» RECORD EXCERPTS
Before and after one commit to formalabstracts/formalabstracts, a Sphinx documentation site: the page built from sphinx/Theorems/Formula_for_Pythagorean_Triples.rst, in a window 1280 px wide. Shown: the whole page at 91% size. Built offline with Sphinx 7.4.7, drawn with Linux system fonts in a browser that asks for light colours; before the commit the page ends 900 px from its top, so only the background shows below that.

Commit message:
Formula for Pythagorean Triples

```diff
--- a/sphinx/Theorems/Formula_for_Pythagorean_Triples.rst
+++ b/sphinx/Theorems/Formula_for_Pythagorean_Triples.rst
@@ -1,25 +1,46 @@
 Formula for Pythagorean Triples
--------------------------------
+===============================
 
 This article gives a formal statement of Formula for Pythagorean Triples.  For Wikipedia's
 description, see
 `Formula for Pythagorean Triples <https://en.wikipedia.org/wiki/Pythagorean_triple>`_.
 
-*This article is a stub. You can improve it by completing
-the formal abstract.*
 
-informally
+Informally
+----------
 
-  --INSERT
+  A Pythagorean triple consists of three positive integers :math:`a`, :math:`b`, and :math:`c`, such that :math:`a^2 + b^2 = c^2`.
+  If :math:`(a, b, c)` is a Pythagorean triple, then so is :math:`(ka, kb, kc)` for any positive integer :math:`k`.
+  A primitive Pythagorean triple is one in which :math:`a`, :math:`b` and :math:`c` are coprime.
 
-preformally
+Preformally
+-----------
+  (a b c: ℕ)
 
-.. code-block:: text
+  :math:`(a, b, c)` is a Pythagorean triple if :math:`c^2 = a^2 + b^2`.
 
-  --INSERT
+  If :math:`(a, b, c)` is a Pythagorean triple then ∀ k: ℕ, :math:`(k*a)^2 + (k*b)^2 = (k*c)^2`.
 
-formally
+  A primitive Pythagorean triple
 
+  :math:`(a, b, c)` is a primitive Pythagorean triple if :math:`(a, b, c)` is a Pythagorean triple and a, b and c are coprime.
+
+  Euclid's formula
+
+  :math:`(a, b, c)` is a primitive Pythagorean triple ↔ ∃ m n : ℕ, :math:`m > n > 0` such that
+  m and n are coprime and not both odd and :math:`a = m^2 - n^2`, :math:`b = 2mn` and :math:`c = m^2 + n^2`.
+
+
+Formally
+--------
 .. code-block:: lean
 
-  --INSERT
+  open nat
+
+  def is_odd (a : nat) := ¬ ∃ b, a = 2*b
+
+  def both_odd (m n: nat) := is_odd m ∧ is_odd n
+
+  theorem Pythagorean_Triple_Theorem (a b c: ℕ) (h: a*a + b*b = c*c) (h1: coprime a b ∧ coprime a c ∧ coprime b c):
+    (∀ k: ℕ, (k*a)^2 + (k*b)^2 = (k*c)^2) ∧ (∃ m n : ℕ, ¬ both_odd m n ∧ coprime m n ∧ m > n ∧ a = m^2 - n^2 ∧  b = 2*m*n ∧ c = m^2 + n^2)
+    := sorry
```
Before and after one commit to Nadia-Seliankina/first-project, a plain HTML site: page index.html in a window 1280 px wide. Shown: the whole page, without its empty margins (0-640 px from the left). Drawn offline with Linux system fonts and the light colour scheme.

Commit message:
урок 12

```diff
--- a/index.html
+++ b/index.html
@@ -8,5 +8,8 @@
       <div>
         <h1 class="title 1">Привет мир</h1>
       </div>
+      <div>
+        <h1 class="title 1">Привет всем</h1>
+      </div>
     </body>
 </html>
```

» ACTIVITY
Among the lines of the listing above, which ones contain the word "primitive"? Show them.

» TASK ANSWER
+  A primitive Pythagorean triple is one in which :math:`a`, :math:`b` and :math:`c` are coprime.
+  A primitive Pythagorean triple
+  :math:`(a, b, c)` is a primitive Pythagorean triple if :math:`(a, b, c)` is a Pythagorean triple and a, b and c are coprime.
+  :math:`(a, b, c)` is a primitive Pythagorean triple ↔ ∃ m n : ℕ, :math:`m > n > 0` such that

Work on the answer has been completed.